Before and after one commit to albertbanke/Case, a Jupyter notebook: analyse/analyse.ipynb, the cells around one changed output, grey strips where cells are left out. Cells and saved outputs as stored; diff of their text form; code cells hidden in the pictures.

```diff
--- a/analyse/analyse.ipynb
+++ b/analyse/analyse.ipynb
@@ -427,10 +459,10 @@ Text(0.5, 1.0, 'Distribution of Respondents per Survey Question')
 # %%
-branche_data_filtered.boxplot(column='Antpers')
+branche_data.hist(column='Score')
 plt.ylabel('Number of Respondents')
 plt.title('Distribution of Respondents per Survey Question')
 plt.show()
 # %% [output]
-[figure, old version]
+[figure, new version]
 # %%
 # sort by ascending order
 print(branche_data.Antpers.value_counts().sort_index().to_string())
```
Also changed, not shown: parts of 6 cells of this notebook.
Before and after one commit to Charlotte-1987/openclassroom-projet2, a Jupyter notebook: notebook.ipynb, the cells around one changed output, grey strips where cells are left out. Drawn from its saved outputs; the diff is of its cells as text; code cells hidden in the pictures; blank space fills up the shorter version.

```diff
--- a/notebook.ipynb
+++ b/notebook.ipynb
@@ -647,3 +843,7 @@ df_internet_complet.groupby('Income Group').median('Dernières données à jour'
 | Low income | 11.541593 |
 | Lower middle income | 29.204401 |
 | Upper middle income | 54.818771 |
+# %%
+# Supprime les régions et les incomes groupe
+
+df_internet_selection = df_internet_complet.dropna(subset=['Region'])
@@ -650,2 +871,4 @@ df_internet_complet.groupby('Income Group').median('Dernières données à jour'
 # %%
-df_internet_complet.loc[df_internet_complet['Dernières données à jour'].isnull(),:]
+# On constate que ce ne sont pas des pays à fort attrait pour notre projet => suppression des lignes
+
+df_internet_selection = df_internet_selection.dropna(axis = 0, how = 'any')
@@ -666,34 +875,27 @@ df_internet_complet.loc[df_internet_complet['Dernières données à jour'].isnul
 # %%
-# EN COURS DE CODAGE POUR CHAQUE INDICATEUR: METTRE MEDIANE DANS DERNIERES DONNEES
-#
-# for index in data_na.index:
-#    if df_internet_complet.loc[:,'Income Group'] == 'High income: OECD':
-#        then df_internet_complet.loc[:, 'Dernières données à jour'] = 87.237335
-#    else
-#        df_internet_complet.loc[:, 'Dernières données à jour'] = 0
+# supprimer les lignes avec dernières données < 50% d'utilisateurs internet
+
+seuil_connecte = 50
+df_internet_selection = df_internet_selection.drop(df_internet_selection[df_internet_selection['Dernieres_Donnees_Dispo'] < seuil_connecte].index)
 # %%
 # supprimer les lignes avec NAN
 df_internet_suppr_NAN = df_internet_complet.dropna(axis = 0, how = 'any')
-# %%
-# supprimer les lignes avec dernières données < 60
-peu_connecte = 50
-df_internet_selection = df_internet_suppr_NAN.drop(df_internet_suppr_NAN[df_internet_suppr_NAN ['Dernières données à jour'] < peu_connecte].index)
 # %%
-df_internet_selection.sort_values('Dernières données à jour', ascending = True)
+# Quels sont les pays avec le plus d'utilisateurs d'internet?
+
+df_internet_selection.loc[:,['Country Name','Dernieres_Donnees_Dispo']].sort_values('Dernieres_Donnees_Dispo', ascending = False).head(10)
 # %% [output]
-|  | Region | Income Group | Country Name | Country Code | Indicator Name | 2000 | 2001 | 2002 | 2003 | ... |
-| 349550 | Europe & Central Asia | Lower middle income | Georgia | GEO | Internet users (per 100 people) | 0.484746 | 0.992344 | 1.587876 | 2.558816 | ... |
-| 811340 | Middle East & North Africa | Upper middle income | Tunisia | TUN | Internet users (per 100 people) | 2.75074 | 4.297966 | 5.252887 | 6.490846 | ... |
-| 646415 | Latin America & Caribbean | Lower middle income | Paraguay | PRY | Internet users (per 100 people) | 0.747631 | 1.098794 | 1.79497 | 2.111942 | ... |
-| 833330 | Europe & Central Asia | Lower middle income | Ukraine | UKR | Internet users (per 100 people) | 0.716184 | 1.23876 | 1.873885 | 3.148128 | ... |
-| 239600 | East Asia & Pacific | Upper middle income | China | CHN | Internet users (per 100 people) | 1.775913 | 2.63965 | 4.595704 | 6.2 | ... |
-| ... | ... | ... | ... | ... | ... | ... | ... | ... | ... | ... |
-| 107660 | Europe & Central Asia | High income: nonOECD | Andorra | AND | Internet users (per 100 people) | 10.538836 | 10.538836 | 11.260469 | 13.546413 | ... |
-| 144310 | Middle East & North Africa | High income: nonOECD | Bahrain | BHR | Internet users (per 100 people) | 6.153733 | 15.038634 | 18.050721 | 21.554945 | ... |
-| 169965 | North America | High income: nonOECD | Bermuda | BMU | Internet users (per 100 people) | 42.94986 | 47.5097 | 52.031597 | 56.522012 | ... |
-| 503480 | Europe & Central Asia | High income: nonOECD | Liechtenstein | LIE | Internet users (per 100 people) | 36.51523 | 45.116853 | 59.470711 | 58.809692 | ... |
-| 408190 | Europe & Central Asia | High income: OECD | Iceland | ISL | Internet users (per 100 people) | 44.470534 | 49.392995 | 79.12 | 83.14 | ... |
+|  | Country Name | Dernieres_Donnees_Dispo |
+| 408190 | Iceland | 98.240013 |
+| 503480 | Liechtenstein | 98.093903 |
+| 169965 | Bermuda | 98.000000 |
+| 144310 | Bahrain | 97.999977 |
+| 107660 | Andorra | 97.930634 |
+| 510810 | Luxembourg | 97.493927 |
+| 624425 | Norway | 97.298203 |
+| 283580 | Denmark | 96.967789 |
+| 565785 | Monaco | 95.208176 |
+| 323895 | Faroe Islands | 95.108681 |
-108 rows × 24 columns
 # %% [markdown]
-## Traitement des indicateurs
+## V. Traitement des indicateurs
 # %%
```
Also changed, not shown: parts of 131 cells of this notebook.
= = = = = = =
Please copy the material above without changing a single word.

Before and after one commit to albertbanke/Case, a Jupyter notebook: analyse/analyse.ipynb, the cells around one changed output, grey strips where cells are left out. Cells and saved outputs as stored; diff of their text form; code cells hidden in the pictures.

```diff
--- a/analyse/analyse.ipynb
+++ b/analyse/analyse.ipynb
@@ -427,10 +459,10 @@ Text(0.5, 1.0, 'Distribution of Respondents per Survey Question')
 # %%
-branche_data_filtered.boxplot(column='Antpers')
+branche_data.hist(column='Score')
 plt.ylabel('Number of Respondents')
 plt.title('Distribution of Respondents per Survey Question')
 plt.show()
 # %% [output]
-[figure, old version]
+[figure, new version]
 # %%
 # sort by ascending order
 print(branche_data.Antpers.value_counts().sort_index().to_string())
```
Also changed, not shown: parts of 6 cells of this notebook.
Before and after one commit to Charlotte-1987/openclassroom-projet2, a Jupyter notebook: notebook.ipynb, the cells around one changed output, grey strips where cells are left out. Drawn from its saved outputs; the diff is of its cells as text; code cells hidden in the pictures; blank space fills up the shorter version.

```diff
--- a/notebook.ipynb
+++ b/notebook.ipynb
@@ -647,3 +843,7 @@ df_internet_complet.groupby('Income Group').median('Dernières données à jour'
 | Low income | 11.541593 |
 | Lower middle income | 29.204401 |
 | Upper middle income | 54.818771 |
+# %%
+# Supprime les régions et les incomes groupe
+
+df_internet_selection = df_internet_complet.dropna(subset=['Region'])
@@ -650,2 +871,4 @@ df_internet_complet.groupby('Income Group').median('Dernières données à jour'
 # %%
-df_internet_complet.loc[df_internet_complet['Dernières données à jour'].isnull(),:]
+# On constate que ce ne sont pas des pays à fort attrait pour notre projet => suppression des lignes
+
+df_internet_selection = df_internet_selection.dropna(axis = 0, how = 'any')
@@ -666,34 +875,27 @@ df_internet_complet.loc[df_internet_complet['Dernières données à jour'].isnul
 # %%
-# EN COURS DE CODAGE POUR CHAQUE INDICATEUR: METTRE MEDIANE DANS DERNIERES DONNEES
-#
-# for index in data_na.index:
-#    if df_internet_complet.loc[:,'Income Group'] == 'High income: OECD':
-#        then df_internet_complet.loc[:, 'Dernières données à jour'] = 87.237335
-#    else
-#        df_internet_complet.loc[:, 'Dernières données à jour'] = 0
+# supprimer les lignes avec dernières données < 50% d'utilisateurs internet
+
+seuil_connecte = 50
+df_internet_selection = df_internet_selection.drop(df_internet_selection[df_internet_selection['Dernieres_Donnees_Dispo'] < seuil_connecte].index)
 # %%
 # supprimer les lignes avec NAN
 df_internet_suppr_NAN = df_internet_complet.dropna(axis = 0, how = 'any')
-# %%
-# supprimer les lignes avec dernières données < 60
-peu_connecte = 50
-df_internet_selection = df_internet_suppr_NAN.drop(df_internet_suppr_NAN[df_internet_suppr_NAN ['Dernières données à jour'] < peu_connecte].index)
 # %%
-df_internet_selection.sort_values('Dernières données à jour', ascending = True)
+# Quels sont les pays avec le plus d'utilisateurs d'internet?
+
+df_internet_selection.loc[:,['Country Name','Dernieres_Donnees_Dispo']].sort_values('Dernieres_Donnees_Dispo', ascending = False).head(10)
 # %% [output]
-|  | Region | Income Group | Country Name | Country Code | Indicator Name | 2000 | 2001 | 2002 | 2003 | ... |
-| 349550 | Europe & Central Asia | Lower middle income | Georgia | GEO | Internet users (per 100 people) | 0.484746 | 0.992344 | 1.587876 | 2.558816 | ... |
-| 811340 | Middle East & North Africa | Upper middle income | Tunisia | TUN | Internet users (per 100 people) | 2.75074 | 4.297966 | 5.252887 | 6.490846 | ... |
-| 646415 | Latin America & Caribbean | Lower middle income | Paraguay | PRY | Internet users (per 100 people) | 0.747631 | 1.098794 | 1.79497 | 2.111942 | ... |
-| 833330 | Europe & Central Asia | Lower middle income | Ukraine | UKR | Internet users (per 100 people) | 0.716184 | 1.23876 | 1.873885 | 3.148128 | ... |
-| 239600 | East Asia & Pacific | Upper middle income | China | CHN | Internet users (per 100 people) | 1.775913 | 2.63965 | 4.595704 | 6.2 | ... |
-| ... | ... | ... | ... | ... | ... | ... | ... | ... | ... | ... |
-| 107660 | Europe & Central Asia | High income: nonOECD | Andorra | AND | Internet users (per 100 people) | 10.538836 | 10.538836 | 11.260469 | 13.546413 | ... |
-| 144310 | Middle East & North Africa | High income: nonOECD | Bahrain | BHR | Internet users (per 100 people) | 6.153733 | 15.038634 | 18.050721 | 21.554945 | ... |
-| 169965 | North America | High income: nonOECD | Bermuda | BMU | Internet users (per 100 people) | 42.94986 | 47.5097 | 52.031597 | 56.522012 | ... |
-| 503480 | Europe & Central Asia | High income: nonOECD | Liechtenstein | LIE | Internet users (per 100 people) | 36.51523 | 45.116853 | 59.470711 | 58.809692 | ... |
-| 408190 | Europe & Central Asia | High income: OECD | Iceland | ISL | Internet users (per 100 people) | 44.470534 | 49.392995 | 79.12 | 83.14 | ... |
+|  | Country Name | Dernieres_Donnees_Dispo |
+| 408190 | Iceland | 98.240013 |
+| 503480 | Liechtenstein | 98.093903 |
+| 169965 | Bermuda | 98.000000 |
+| 144310 | Bahrain | 97.999977 |
+| 107660 | Andorra | 97.930634 |
+| 510810 | Luxembourg | 97.493927 |
+| 624425 | Norway | 97.298203 |
+| 283580 | Denmark | 96.967789 |
+| 565785 | Monaco | 95.208176 |
+| 323895 | Faroe Islands | 95.108681 |
-108 rows × 24 columns
 # %% [markdown]
-## Traitement des indicateurs
+## V. Traitement des indicateurs
 # %%
```
Also changed, not shown: parts of 131 cells of this notebook.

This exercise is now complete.